Monday, November 14th, 2011
Today’s Myth of the Week was suggested by the lovely Jane Rusbridge, author of “The Devil’s Music” and twitter-pro extraordinaire. If you have a request of your own, drop me a line and I will happily add it to the list!
The Minotaur (literally, the ‘bull of Minos’) was a half-man, half-bull monster born to Pasiphae, wife of King Minos of Crete. The name Minotaur is actually a bit misleading—because he wasn’t Minos’ son at all. His father was a pure white bull, sacred to the god Poseidon. In one version of the story, Minos refused to sacrifice the bull to the sea-god, as he had promised. As vengeance, Poseidon struck Minos’ queen Pasiphae with an overwhelming sexual desire for the bull.
The ancient authors were not shy about the details of how Pasiphae and the bull came together. According to the myth, the master craftsman Daedalus (of Icarus and labyrinth fame), agreed to help the besotted Pasiphae by building a wooden frame of a cow, then skinning a real cow, and stretching the hide over the frame. Pasiphae then climbed inside, and the cow was wheeled out, and placed near the bull. Nine months later the flesh-eating Minotaur was born, a “memorial of unspeakable love,” as Vergil calls it.
Pasiphae and infant Minotaur.

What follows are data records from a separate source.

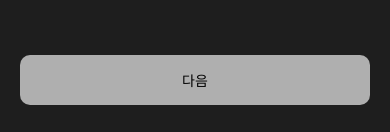
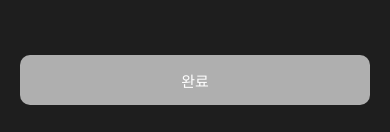
Before and after one commit to devwoodie/ios-startrail-webview, a React Native app: screen /RegisterNickname in a window 390 px wide. Shown: the part 709-841 px from the top of the page. Built offline with nearby package versions, Linux system fonts and the light colour scheme.

Commit message:
feat: sign user api add

```diff
--- a/components/RegiserNickname.js
+++ b/components/RegiserNickname.js
@@ -3,6 +3,7 @@ import { View, Text, TextInput, StyleSheet, TouchableOpacity } from 'react-nativ
 import UserStore from '../stores/UserStore';
 import { useNavigation } from '@react-navigation/native';
 import { Alert } from 'react-native';
+import AsyncStorage from '@react-native-async-storage/async-storage';
 
 const RegisterNickname = () => {
 
@@ -38,10 +39,18 @@ const RegisterNickname = () => {
         const response = await UserStore.postUser(userId, serviceType, profile, agreement);
 
         if (response.status === 200) {
-            navigation.navigate('WebView');
+            await setJwtKey(userId, serviceType);
         } else {
             Alert.alert('오류가 발생했습니다.');
         }
+    }
+
+    const setJwtKey = async(id, type) => {
+        const jwtKey = await UserStore.signUser(id, type);
+
+        await AsyncStorage.setItem('jwtKey', jwtKey);
+
+        navigation.navigate('WebView');
     }
 
     return (
@@ -65,7 +74,7 @@ const RegisterNickname = () => {
                     disabled={!(value.length > 0 && valid)}
                     onPress={postUser}
                 >
-                    <Text style={styles.buttonText}>다음</Text>
+                    <Text style={styles.buttonText}>완료</Text>
                 </TouchableOpacity>
             </View>
         </View>
@@ -130,7 +139,11 @@ const styles = StyleSheet.create({
     },
     buttonDiv : {
         alignItems : 'center',
-    }
+    },
+    buttonText: {
+        color : 'white',
+        fontSize : 15,
+    },
 });
 
 export default RegisterNickname;
```
Also changed, not shown: 1 other file (tests, documents, lock files or other folders).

It was common in ancient Greek art to depict children as having adult bodies, just miniaturized.
It’s no surprise that the Minotaur turned out to be terrifyingly powerful: his mother’s sister is the witch Circe, who turns Odysseus’ men into pigs, and her brother is Aeetes, father of Medea. But Daedalus once again came to the rescue, offering to build the labyrinth, a maze from which the creature could never escape. Sadly, there are no archaeological remnants of Daedalus’ marvel (if it existed), but the remains of the palace at Knossos are absolutely amazing.
In order to feed the Minotaur, King Minos demanded that Athens (which owed him, for killing Minos’ son Androgeos) send seven boys and seven girls, either every year or every nine years (depending on the myth). This is where the well-known myth of Theseus picks up—Theseus goes to Crete as one of these youths, and unravels the maze with the help of the princess Ariadne and Daedalus. His killing of the Minotaur was a very popular subject in art both ancient and modern.
Theseus killing the Minotaur
From here, the story branches off in many different directions–there is Ariadne, abandoned by Theseus, then wedded to the god Dionysus, Daedalus and his son Icarus, and Theseus’ disastrous return home to Athens. But let’s stay with the Minotaur. Unlike centaurs, who were a race themselves, the Minotaur was the only one of his kind. And though we know him simply as the Minotaur, the creature had a given name too: “Asterion,” which literally means “the starry one,” perhaps signifying a link to the constellation Taurus. To me, the name has always implied a fascinating but untold interiority: was the Minotaur also, somewhat, a person? In a Catullus poem, Ariadne says that she “chose to lose [her] brother” instead of letting Theseus die. Startling to hear her call the Minotaur her brother—but of course he is. Catullus also has a lovely simile comparing the Minotaur’s tossing horns to a tree’s tossing branches, while a storm (Theseus) tears it up by the roots. I keep waiting for someone to write this myth from the Minotaur’s perspective.
Coin from Crete showing the Minotaur, fifth century B.C.E
On that note, I just discovered a novel called “The Minotaur Takes a Cigarette Break” by Steven Sherrill which I love on title alone, and can’t wait to read. If you are looking for other adaptations of the story there are, of course, Mary Renault’s canonical retellings of the Theseus myth, “The Bull from the Sea” and “The King Must Die.” For something a bit more unusual, there is also Stephen King’s “Rose Madder” which draws on the Minotaur myth in a story about domestic violence. And for something really, really unusual there is Victor Pelevin’s “The Helmet of Horror” where the labyrinth is an internet chat-room.
A few more thoughts on the Minotaur: this story also has some interesting symbolic references. The bull was one of the symbols sacred to Crete, and there is some speculation that its famous “bull-dancers” may have been acting out parts of this myth, or that the myth derived from the practice.
Cretan Bull-Dancers, Fresco from Knossos
The myth also clearly refers back to a time when Crete, and its Minoan civilization, ruled the Mediterranean: Athens felt it must pay the tribute or be destroyed by the more powerful kingdom.
Finally, one of the strangest parts of the myth to me (and one that always bothered me as a child) was the fact that the Minotaur’s half-bull head was flesh-eating. Shouldn’t it simply be vegetarian? But then, I guess, there wouldn’t be much of a story.
Want more? Check out theoi.org’s Minotaur page. See you next week!